Gather each line containing the string "print" from these entries.

### DATA SUPPLIED:
━━━

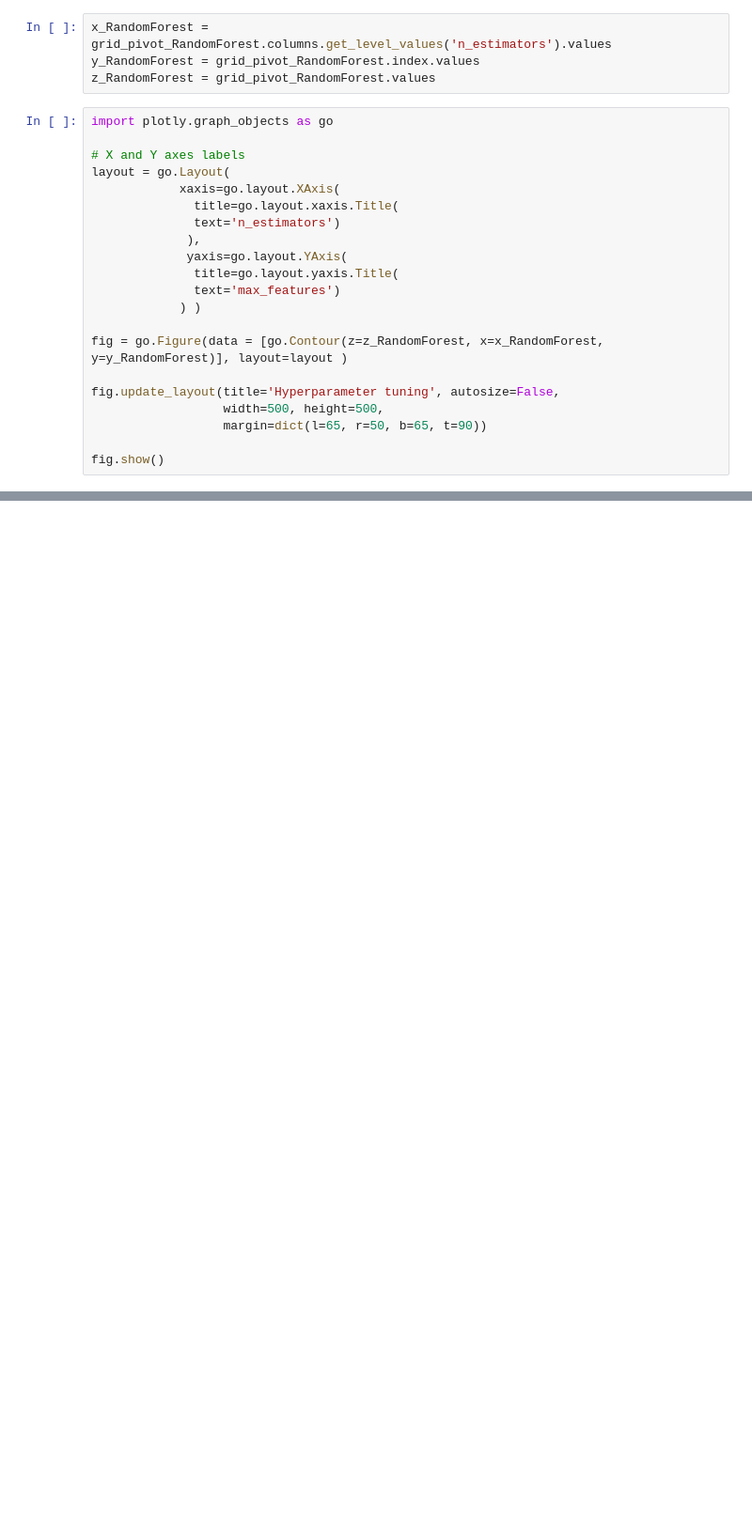
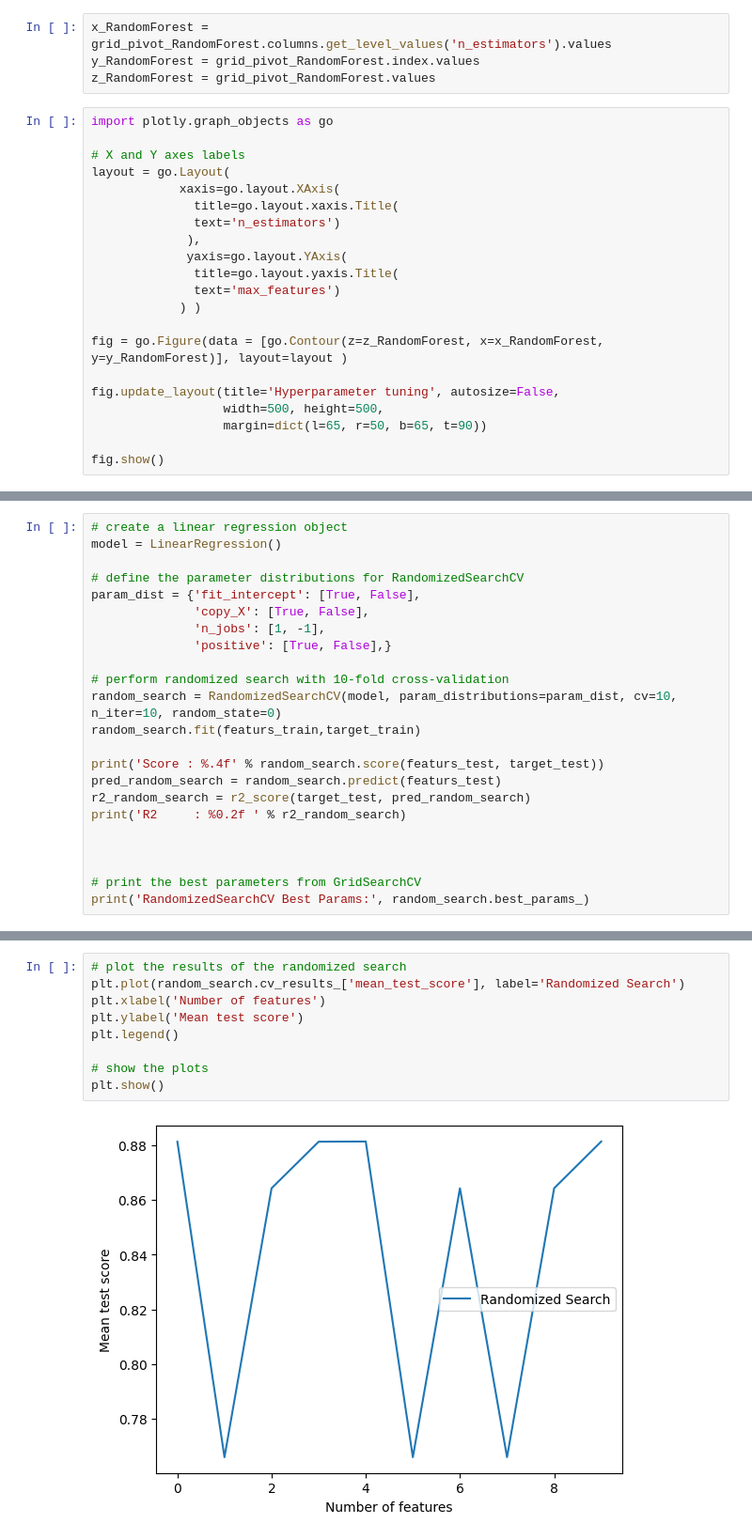
Before and after one commit to Ammar743/ML-Diamond, a Jupyter notebook: Diamond Price Prediction.ipynb, the cells around one changed output, grey strips where cells are left out. Shown at 94% size. Cells and saved outputs as stored; diff of their text form; blank space fills up the shorter version.

```diff
--- a/Diamond Price Prediction.ipynb
+++ b/Diamond Price Prediction.ipynb
@@ -557,0 +435,23 @@ fig.show()
+# %%
+# create a linear regression object
+model = LinearRegression()
+
+# define the parameter distributions for RandomizedSearchCV
+param_dist = {'fit_intercept': [True, False],
+              'copy_X': [True, False],
+              'n_jobs': [1, -1],
+              'positive': [True, False],}
+
+# perform randomized search with 10-fold cross-validation
+random_search = RandomizedSearchCV(model, param_distributions=param_dist, cv=10, n_iter=10, random_state=0)
+random_search.fit(featurs_train,target_train)
+
+print('Score : %.4f' % random_search.score(featurs_test, target_test))
+pred_random_search = random_search.predict(featurs_test)
+r2_random_search = r2_score(target_test, pred_random_search)
+print('R2     : %0.2f ' % r2_random_search)
+
+
+
+# print the best parameters from GridSearchCV
+print('RandomizedSearchCV Best Params:', random_search.best_params_)
@@ -557,0 +465,11 @@ fig.show()
+# %%
+# plot the results of the randomized search
+plt.plot(random_search.cv_results_['mean_test_score'], label='Randomized Search')
+plt.xlabel('Number of features')
+plt.ylabel('Mean test score')
+plt.legend()
+
+# show the plots
+plt.show()
+# %% [output]
+[figure, added]
```
Also changed, not shown: parts of 17 cells of this notebook.
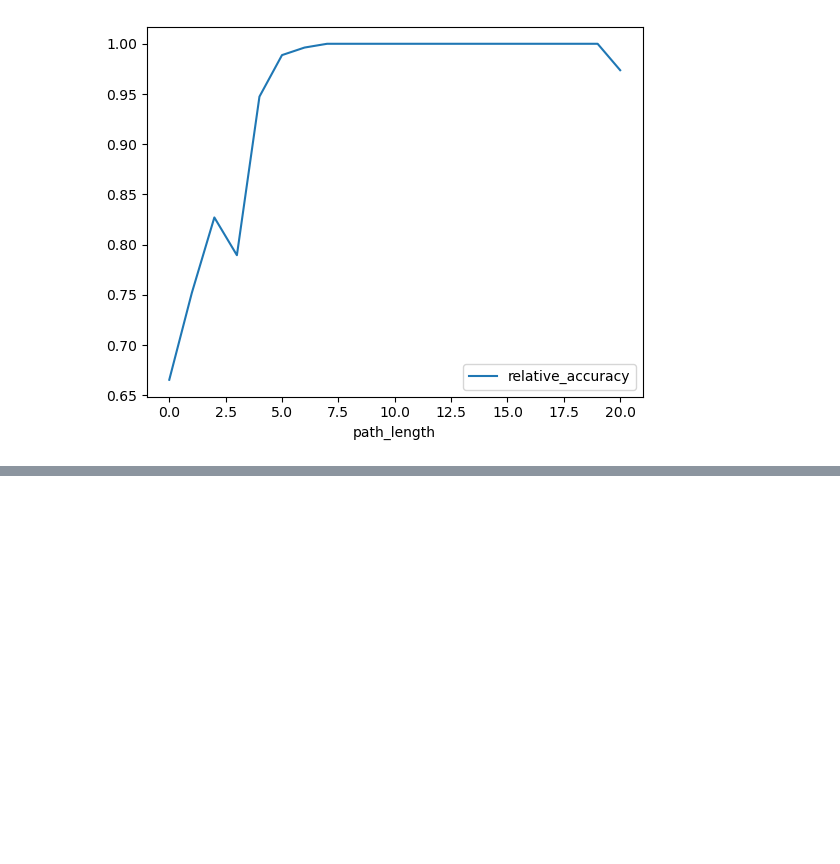
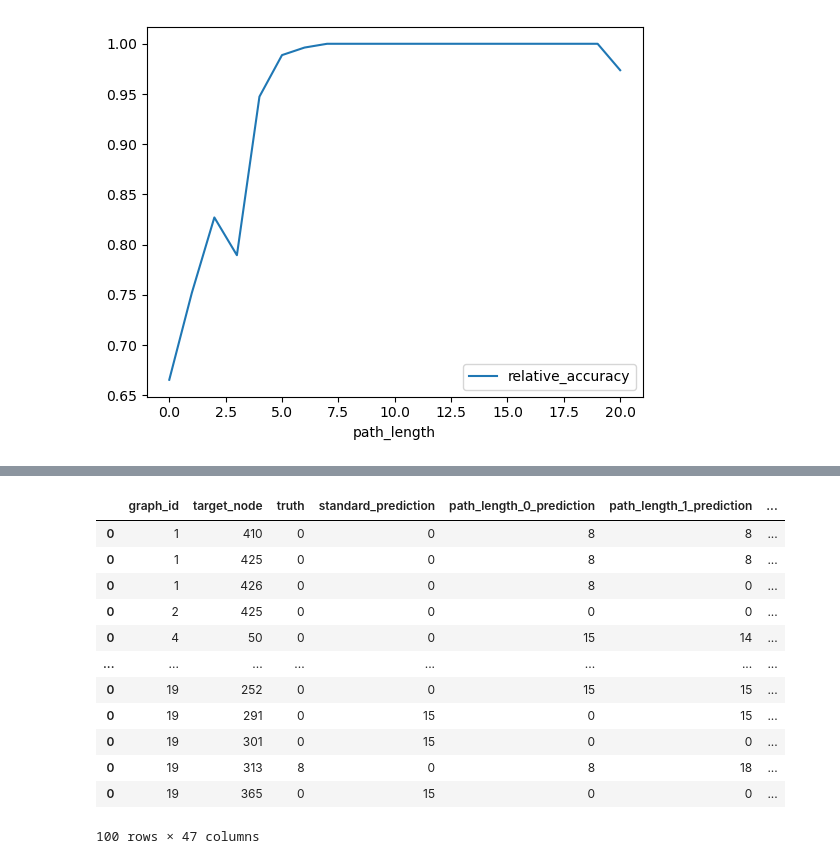
Before and after one commit to PalAvik/lrgb-uva-dl2-11, a Jupyter notebook: analysis/noising_experiments/noiser_results.ipynb, the cells around one changed output, grey strips where cells are left out. Drawn from its saved outputs; the diff is of its cells as text; code cells hidden in the pictures; blank space fills up the shorter version.

```diff
--- a/analysis/noising_experiments/noiser_results.ipynb
+++ b/analysis/noising_experiments/noiser_results.ipynb
@@ -54,0 +86,16 @@ data = dataset[0]
+# %%
+df[df.standard_prediction_correct != df.path_length_18_correct]
+# %% [output]
+|  | graph_id | target_node | truth | standard_prediction | path_length_0_prediction | path_length_1_prediction | ... |
+| 0 | 1 | 410 | 0 | 0 | 8 | 8 | ... |
+| 0 | 1 | 425 | 0 | 0 | 8 | 8 | ... |
+| 0 | 1 | 426 | 0 | 0 | 8 | 0 | ... |
+| 0 | 2 | 425 | 0 | 0 | 0 | 0 | ... |
+| 0 | 4 | 50 | 0 | 0 | 15 | 14 | ... |
+| ... | ... | ... | ... | ... | ... | ... | ... |
+| 0 | 19 | 252 | 0 | 0 | 15 | 15 | ... |
+| 0 | 19 | 291 | 0 | 15 | 0 | 15 | ... |
+| 0 | 19 | 301 | 0 | 15 | 0 | 0 | ... |
+| 0 | 19 | 313 | 8 | 0 | 8 | 18 | ... |
+| 0 | 19 | 365 | 0 | 15 | 0 | 0 | ... |
+100 rows × 47 columns
```
Also changed, not shown: parts of 7 cells of this notebook, 1 other file.
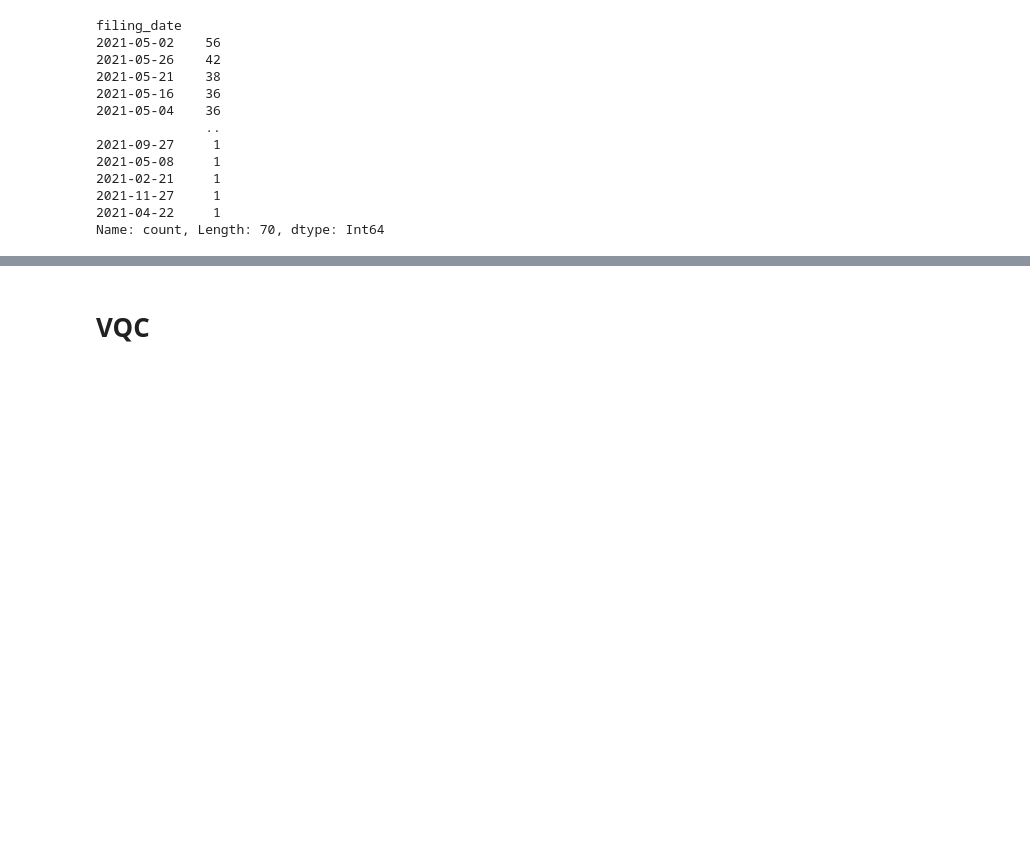
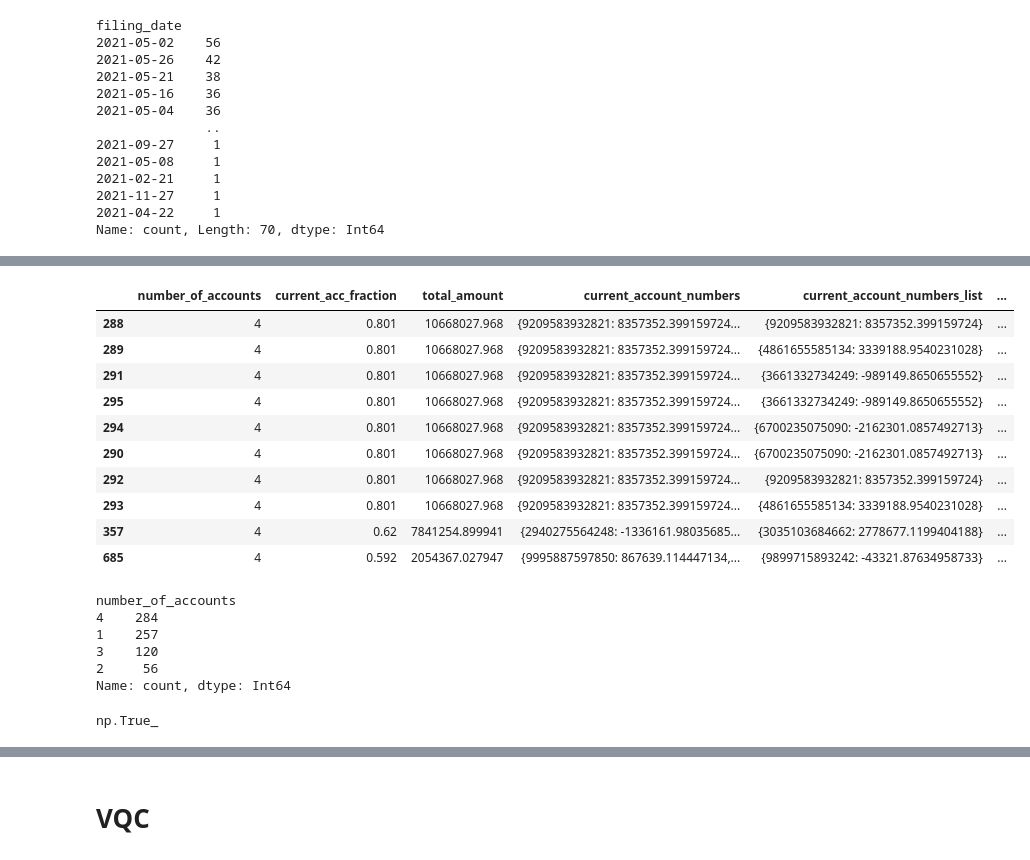
Before and after one commit to floatn/QML-for-finance, a Jupyter notebook: qml_code.ipynb, the cells around one changed output, grey strips where cells are left out. Drawn from its saved outputs; the diff is of its cells as text; code cells hidden in the pictures; blank space fills up the shorter version.

```diff
--- a/qml_code.ipynb
+++ b/qml_code.ipynb
@@ -1585,0 +1626,28 @@ cs4_df = cs3_df.copy()
+# %%
+cs4_df.sort_values(by='company_reg_number', ascending=False)[cs4_df.columns[178:186]].sort_values(by='number_of_accounts', ascending=False).head(10)
+# %% [output]
+|  | number_of_accounts | current_acc_fraction | total_amount | current_account_numbers | current_account_numbers_list | ... |
+| 288 | 4 | 0.801 | 10668027.968 | {9209583932821: 8357352.399159724... | {9209583932821: 8357352.399159724} | ... |
+| 289 | 4 | 0.801 | 10668027.968 | {9209583932821: 8357352.399159724... | {4861655585134: 3339188.9540231028} | ... |
+| 291 | 4 | 0.801 | 10668027.968 | {9209583932821: 8357352.399159724... | {3661332734249: -989149.8650655552} | ... |
+| 295 | 4 | 0.801 | 10668027.968 | {9209583932821: 8357352.399159724... | {3661332734249: -989149.8650655552} | ... |
+| 294 | 4 | 0.801 | 10668027.968 | {9209583932821: 8357352.399159724... | {6700235075090: -2162301.0857492713} | ... |
+| 290 | 4 | 0.801 | 10668027.968 | {9209583932821: 8357352.399159724... | {6700235075090: -2162301.0857492713} | ... |
+| 292 | 4 | 0.801 | 10668027.968 | {9209583932821: 8357352.399159724... | {9209583932821: 8357352.399159724} | ... |
+| 293 | 4 | 0.801 | 10668027.968 | {9209583932821: 8357352.399159724... | {4861655585134: 3339188.9540231028} | ... |
+| 357 | 4 | 0.62 | 7841254.899941 | {2940275564248: -1336161.98035685... | {3035103684662: 2778677.1199404188} | ... |
+| 685 | 4 | 0.592 | 2054367.027947 | {9995887597850: 867639.114447134,... | {9899715893242: -43321.87634958733} | ... |
+# %%
+cs4_df['number_of_accounts'].value_counts()
+# %% [output]
+number_of_accounts
+4    284
+1    257
+3    120
+2     56
+Name: count, dtype: Int64
+# %%
+cs4_df.groupby('company_reg_number')['current_acc_fraction'].apply(lambda x: (x.iloc[0] == x).all()).all()
+cs4_df.groupby('company_reg_number')['total_amount'].apply(lambda x: (x.iloc[0] == x).all()).all()
+# %% [output]
+np.True_
```
Also changed, not shown: parts of 21 cells of this notebook.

━━━

### TASK SOLUTION:
+print('Score : %.4f' % random_search.score(featurs_test, target_test))
+print('R2     : %0.2f ' % r2_random_search)
+# print the best parameters from GridSearchCV
+print('RandomizedSearchCV Best Params:', random_search.best_params_)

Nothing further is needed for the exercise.